▶ _Exercise goal_
Within this material, find every line where the string "operators" appears, and copy it out.

▶ _Stored data_
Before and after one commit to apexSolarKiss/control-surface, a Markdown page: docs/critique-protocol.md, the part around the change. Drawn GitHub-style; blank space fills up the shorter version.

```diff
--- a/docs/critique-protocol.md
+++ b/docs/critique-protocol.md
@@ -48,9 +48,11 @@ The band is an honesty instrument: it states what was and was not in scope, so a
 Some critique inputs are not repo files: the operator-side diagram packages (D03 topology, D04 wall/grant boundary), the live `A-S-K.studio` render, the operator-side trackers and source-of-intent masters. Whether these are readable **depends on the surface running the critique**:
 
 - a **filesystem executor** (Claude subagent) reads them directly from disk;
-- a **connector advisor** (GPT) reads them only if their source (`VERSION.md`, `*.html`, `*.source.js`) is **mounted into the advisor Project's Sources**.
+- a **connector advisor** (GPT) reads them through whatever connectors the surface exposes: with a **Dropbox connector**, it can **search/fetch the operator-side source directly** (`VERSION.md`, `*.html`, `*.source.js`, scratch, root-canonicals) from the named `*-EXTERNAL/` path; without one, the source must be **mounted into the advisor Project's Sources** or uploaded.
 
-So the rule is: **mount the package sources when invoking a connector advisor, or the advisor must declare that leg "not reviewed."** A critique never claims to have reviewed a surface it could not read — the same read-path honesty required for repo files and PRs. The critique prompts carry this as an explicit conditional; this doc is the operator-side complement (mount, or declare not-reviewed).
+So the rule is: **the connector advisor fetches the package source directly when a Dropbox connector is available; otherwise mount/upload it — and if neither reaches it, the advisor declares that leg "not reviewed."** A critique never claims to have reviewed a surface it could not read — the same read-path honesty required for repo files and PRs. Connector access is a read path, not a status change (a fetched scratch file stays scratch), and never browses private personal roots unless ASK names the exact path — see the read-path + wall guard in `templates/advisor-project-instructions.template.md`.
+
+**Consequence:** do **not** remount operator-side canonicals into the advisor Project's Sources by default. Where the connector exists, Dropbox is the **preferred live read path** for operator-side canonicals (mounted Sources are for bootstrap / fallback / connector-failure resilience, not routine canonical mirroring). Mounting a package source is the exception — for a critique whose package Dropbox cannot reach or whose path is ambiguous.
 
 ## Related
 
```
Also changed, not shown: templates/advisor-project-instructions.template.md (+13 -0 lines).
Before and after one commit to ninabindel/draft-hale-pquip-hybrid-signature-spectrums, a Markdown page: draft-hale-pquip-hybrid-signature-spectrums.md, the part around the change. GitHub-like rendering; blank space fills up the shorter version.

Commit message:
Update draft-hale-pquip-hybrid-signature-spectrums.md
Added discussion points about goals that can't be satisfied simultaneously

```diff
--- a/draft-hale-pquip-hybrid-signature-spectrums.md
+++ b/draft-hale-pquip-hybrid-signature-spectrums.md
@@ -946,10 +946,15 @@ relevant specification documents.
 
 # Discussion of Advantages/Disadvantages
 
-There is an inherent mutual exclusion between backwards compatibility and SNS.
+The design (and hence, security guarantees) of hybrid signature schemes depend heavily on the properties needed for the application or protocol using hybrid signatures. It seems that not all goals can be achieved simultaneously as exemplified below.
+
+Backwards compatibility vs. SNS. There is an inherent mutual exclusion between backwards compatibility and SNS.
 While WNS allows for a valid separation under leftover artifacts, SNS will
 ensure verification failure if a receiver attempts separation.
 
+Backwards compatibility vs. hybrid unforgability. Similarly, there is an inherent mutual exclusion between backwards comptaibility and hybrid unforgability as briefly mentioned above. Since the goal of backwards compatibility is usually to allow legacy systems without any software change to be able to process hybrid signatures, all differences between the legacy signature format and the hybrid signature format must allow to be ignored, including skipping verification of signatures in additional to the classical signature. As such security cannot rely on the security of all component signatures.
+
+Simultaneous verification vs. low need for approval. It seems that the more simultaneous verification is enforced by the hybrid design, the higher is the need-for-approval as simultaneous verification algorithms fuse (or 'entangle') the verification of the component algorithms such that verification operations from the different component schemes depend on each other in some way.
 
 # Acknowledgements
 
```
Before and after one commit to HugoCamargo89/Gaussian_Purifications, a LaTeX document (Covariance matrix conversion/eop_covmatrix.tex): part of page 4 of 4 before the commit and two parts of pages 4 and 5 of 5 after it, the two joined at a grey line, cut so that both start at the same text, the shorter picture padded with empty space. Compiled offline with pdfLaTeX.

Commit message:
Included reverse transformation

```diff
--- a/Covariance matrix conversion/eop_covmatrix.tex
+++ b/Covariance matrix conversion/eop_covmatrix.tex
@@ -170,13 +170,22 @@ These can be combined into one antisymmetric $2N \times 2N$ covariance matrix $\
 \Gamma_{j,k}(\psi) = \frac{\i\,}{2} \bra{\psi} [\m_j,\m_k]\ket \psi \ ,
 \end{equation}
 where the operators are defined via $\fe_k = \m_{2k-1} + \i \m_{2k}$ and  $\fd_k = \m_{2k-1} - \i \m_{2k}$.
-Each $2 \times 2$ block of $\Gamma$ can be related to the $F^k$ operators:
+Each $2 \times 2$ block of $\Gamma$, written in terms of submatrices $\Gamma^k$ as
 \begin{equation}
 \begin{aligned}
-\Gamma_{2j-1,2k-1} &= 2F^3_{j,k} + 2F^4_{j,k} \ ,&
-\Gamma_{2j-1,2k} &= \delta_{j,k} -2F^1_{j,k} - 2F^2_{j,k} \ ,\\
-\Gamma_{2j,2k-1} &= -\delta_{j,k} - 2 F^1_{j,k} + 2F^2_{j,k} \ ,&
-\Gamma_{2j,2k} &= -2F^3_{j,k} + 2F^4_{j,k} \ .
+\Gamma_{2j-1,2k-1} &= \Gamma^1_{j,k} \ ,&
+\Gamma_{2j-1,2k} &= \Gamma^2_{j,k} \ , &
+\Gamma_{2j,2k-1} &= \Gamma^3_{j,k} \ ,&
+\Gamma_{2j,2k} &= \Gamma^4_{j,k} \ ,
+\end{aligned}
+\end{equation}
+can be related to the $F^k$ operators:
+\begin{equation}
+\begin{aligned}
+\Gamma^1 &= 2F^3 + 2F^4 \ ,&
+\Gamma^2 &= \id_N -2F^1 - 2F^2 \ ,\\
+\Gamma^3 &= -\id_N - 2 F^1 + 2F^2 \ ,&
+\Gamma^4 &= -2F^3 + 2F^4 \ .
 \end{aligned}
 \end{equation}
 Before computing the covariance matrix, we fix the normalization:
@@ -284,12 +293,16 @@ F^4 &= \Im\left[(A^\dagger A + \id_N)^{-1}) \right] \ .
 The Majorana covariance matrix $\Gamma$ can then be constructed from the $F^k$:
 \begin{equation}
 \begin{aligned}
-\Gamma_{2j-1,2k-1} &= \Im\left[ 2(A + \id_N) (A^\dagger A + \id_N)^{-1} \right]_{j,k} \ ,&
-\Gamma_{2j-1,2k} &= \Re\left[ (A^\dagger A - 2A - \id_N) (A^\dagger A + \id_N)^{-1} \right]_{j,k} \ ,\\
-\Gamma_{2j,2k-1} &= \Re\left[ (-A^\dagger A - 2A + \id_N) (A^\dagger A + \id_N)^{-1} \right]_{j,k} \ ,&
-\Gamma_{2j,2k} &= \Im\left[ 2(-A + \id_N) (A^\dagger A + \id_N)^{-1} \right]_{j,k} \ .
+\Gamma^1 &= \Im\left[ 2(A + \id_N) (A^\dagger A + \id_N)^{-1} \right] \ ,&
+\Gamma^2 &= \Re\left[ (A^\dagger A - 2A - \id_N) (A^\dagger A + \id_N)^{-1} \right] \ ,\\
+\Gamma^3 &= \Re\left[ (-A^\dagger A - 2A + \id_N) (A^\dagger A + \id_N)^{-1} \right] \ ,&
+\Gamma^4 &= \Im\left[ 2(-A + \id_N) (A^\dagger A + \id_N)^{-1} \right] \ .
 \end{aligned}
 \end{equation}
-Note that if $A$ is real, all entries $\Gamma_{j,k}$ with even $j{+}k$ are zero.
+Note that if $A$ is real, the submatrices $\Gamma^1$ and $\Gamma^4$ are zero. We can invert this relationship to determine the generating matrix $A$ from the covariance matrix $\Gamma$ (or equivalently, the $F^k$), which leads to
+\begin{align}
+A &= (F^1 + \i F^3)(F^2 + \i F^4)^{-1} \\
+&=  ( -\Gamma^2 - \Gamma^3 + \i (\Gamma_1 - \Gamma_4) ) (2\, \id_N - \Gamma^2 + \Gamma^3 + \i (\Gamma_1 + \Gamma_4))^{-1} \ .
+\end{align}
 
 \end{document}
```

▶ _Your response_
 where the operators are defined via $\fe_k = \m_{2k-1} + \i \m_{2k}$ and  $\fd_k = \m_{2k-1} - \i \m_{2k}$.
-Each $2 \times 2$ block of $\Gamma$ can be related to the $F^k$ operators:
+can be related to the $F^k$ operators:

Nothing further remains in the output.